[Start of Attachment]
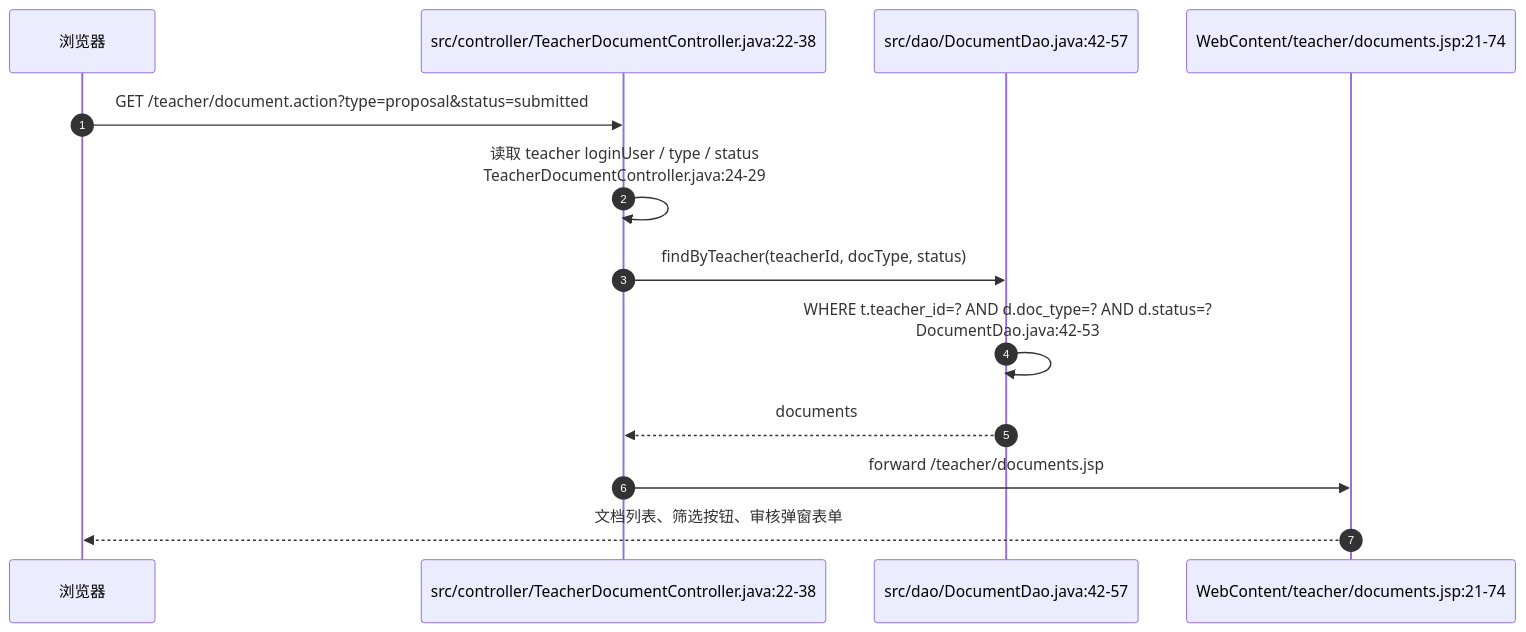
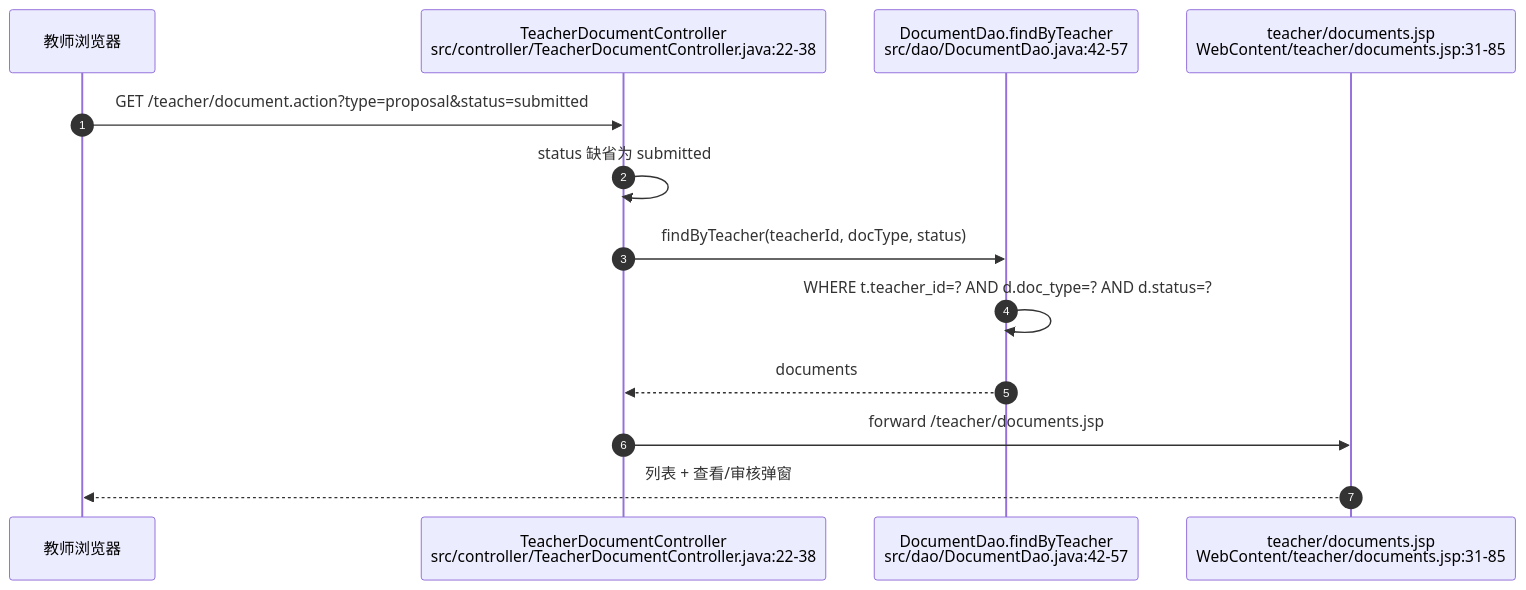
Before and after one commit to guangxiangdebizi/graduation-design-management-system: the fourth of 11 diagrams in docs/网络数据流详解/parts/03-document-upload-download.md, drawn with Mermaid. The commit also changed other lines of this file and 8 other files, not shown here.

First line of the commit message:
refactor project documentation and enhance network data flow details

````diff
--- a/docs/网络数据流详解/parts/03-document-upload-download.md
+++ b/docs/网络数据流详解/parts/03-document-upload-download.md
@@ -303,16 +225,16 @@
 ```mermaid
 sequenceDiagram
     autonumber
-    participant B as 浏览器
-    participant C as src/controller/TeacherDocumentController.java:22-38
-    participant DAO as src/dao/DocumentDao.java:42-57
-    participant JSP as WebContent/teacher/documents.jsp:21-74
+    participant B as 教师浏览器
+    participant C as TeacherDocumentController<br/>src/controller/TeacherDocumentController.java:22-38
+    participant DAO as DocumentDao.findByTeacher<br/>src/dao/DocumentDao.java:42-57
+    participant JSP as teacher/documents.jsp<br/>WebContent/teacher/documents.jsp:31-85
 
     B->>C: GET /teacher/document.action?type=proposal&status=submitted
-    C->>C: 读取 teacher loginUser / type / status<br/>TeacherDocumentController.java:24-29
+    C->>C: status 缺省为 submitted
     C->>DAO: findByTeacher(teacherId, docType, status)
-    DAO->>DAO: WHERE t.teacher_id=? AND d.doc_type=? AND d.status=?<br/>DocumentDao.java:42-53
+    DAO->>DAO: WHERE t.teacher_id=? AND d.doc_type=? AND d.status=?
     DAO-->>C: documents
     C->>JSP: forward /teacher/documents.jsp
-    JSP-->>B: 文档列表、筛选按钮、审核弹窗表单
+    JSP-->>B: 列表 + 查看/审核弹窗
 ```
````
[End of Attachment]
Give back the data exactly. Pictures stay out.

Response »
Before and after one commit to guangxiangdebizi/graduation-design-management-system: the fourth of 11 diagrams in docs/网络数据流详解/parts/03-document-upload-download.md, drawn with Mermaid. The commit also changed other lines of this file and 8 other files, not shown here.

First line of the commit message:
refactor project documentation and enhance network data flow details

````diff
--- a/docs/网络数据流详解/parts/03-document-upload-download.md
+++ b/docs/网络数据流详解/parts/03-document-upload-download.md
@@ -303,16 +225,16 @@
 ```mermaid
 sequenceDiagram
     autonumber
-    participant B as 浏览器
-    participant C as src/controller/TeacherDocumentController.java:22-38
-    participant DAO as src/dao/DocumentDao.java:42-57
-    participant JSP as WebContent/teacher/documents.jsp:21-74
+    participant B as 教师浏览器
+    participant C as TeacherDocumentController<br/>src/controller/TeacherDocumentController.java:22-38
+    participant DAO as DocumentDao.findByTeacher<br/>src/dao/DocumentDao.java:42-57
+    participant JSP as teacher/documents.jsp<br/>WebContent/teacher/documents.jsp:31-85
 
     B->>C: GET /teacher/document.action?type=proposal&status=submitted
-    C->>C: 读取 teacher loginUser / type / status<br/>TeacherDocumentController.java:24-29
+    C->>C: status 缺省为 submitted
     C->>DAO: findByTeacher(teacherId, docType, status)
-    DAO->>DAO: WHERE t.teacher_id=? AND d.doc_type=? AND d.status=?<br/>DocumentDao.java:42-53
+    DAO->>DAO: WHERE t.teacher_id=? AND d.doc_type=? AND d.status=?
     DAO-->>C: documents
     C->>JSP: forward /teacher/documents.jsp
-    JSP-->>B: 文档列表、筛选按钮、审核弹窗表单
+    JSP-->>B: 列表 + 查看/审核弹窗
 ```
````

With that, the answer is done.